SUPPLIED DATA:
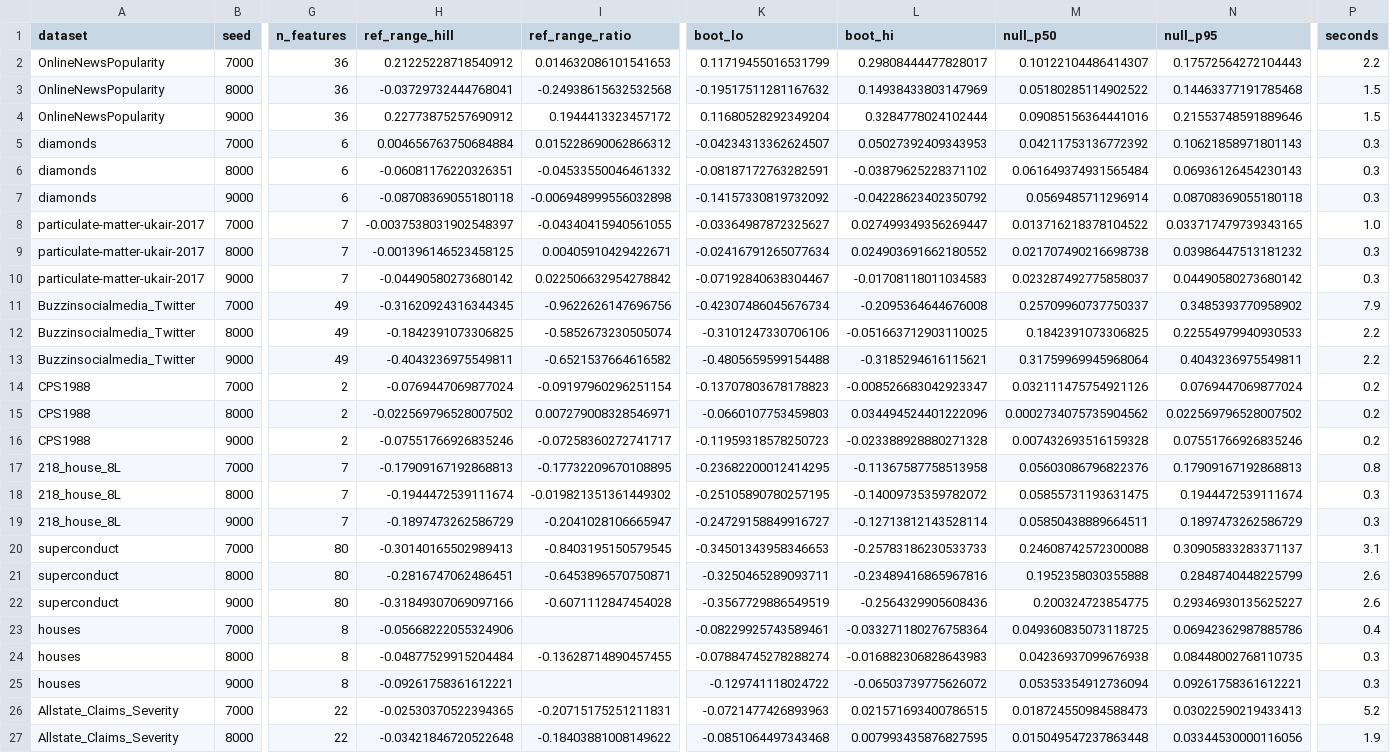
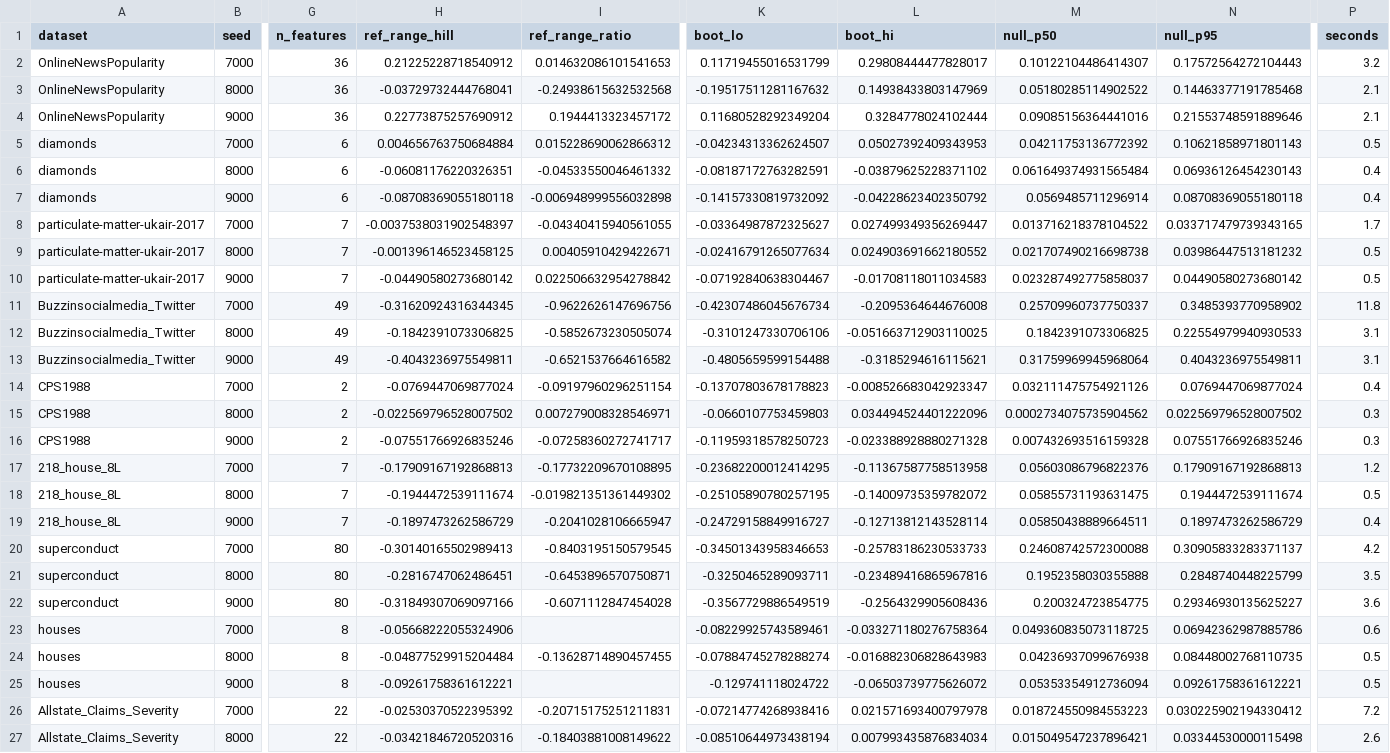
Before and after one commit to njaric03/tabular-foundation-model-tails, a CSV file: results/h1_shape_vs_scale/reference_instrument_k0.20.csv, drawn as a sheet; only a part is shown, gaps mark what is left out; the diff covers the shown part only; the diff names each change by its address in the sheet, - before the commit and + after, or states it on an @@ line.

```diff
--- a/results/h1_shape_vs_scale/reference_instrument_k0.20.csv
+++ b/results/h1_shape_vs_scale/reference_instrument_k0.20.csv
-P2 (seconds): 2.2
+P2 (seconds): 3.2
-P3:P4 (seconds): 1.5
+P3:P4 (seconds): 2.1
-P5 (seconds): 0.3
+P5 (seconds): 0.5
-P6:P7 (seconds): 0.3
+P6:P7 (seconds): 0.4
-P8 (seconds): 1.0
+P8 (seconds): 1.7
-P9:P10 (seconds): 0.3
+P9:P10 (seconds): 0.5
-P11 (seconds): 7.9
+P11 (seconds): 11.8
-P12:P13 (seconds): 2.2
+P12:P13 (seconds): 3.1
-P14 (seconds): 0.2
+P14 (seconds): 0.4
-P15:P16 (seconds): 0.2
+P15:P16 (seconds): 0.3
-P17 (seconds): 0.8
+P17 (seconds): 1.2
-P18 (seconds): 0.3
+P18 (seconds): 0.5
-P19 (seconds): 0.3
+P19 (seconds): 0.4
-P20 (seconds): 3.1
+P20 (seconds): 4.2
-P21 (seconds): 2.6
+P21 (seconds): 3.5
-P22 (seconds): 2.6
+P22 (seconds): 3.6
-P23 (seconds): 0.4
+P23 (seconds): 0.6
-P24:P25 (seconds): 0.3
+P24:P25 (seconds): 0.5
-H26 (ref_range_hill): -0.02530370522394365
+H26 (ref_range_hill): -0.02530370522395392
-K26 (boot_lo): -0.0721477426893963
+K26 (boot_lo): -0.07214774268938416
-L26 (boot_hi): 0.021571693400786515
+L26 (boot_hi): 0.021571693400797978
-M26 (null_p50): 0.018724550984588473
+M26 (null_p50): 0.018724550984553223
-N26 (null_p95): 0.03022590219433413
+N26 (null_p95): 0.030225902194330412
-P26 (seconds): 5.2
+P26 (seconds): 7.2
-H27 (ref_range_hill): -0.03421846720522648
+H27 (ref_range_hill): -0.03421846720520316
-K27 (boot_lo): -0.0851064497343468
+K27 (boot_lo): -0.08510644973438194
-L27 (boot_hi): 0.007993435876827595
+L27 (boot_hi): 0.007993435876834034
-M27 (null_p50): 0.015049547237863448
+M27 (null_p50): 0.015049547237896421
-N27 (null_p95): 0.03344530000116056
+N27 (null_p95): 0.03344530000115498
-P27 (seconds): 1.9
+P27 (seconds): 2.6
```
Also changed, not shown: 9 edited cells elsewhere in this file, results/h1_shape_vs_scale/reference_instrument_k0.05.csv, results/h3_repair/evt_graft.csv, 15 other files.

YOUR GOAL:
How many lines of the data include the word "shown"? Reply with the number and nothing else.

SOLUTION TO THIS PROBLEM:
2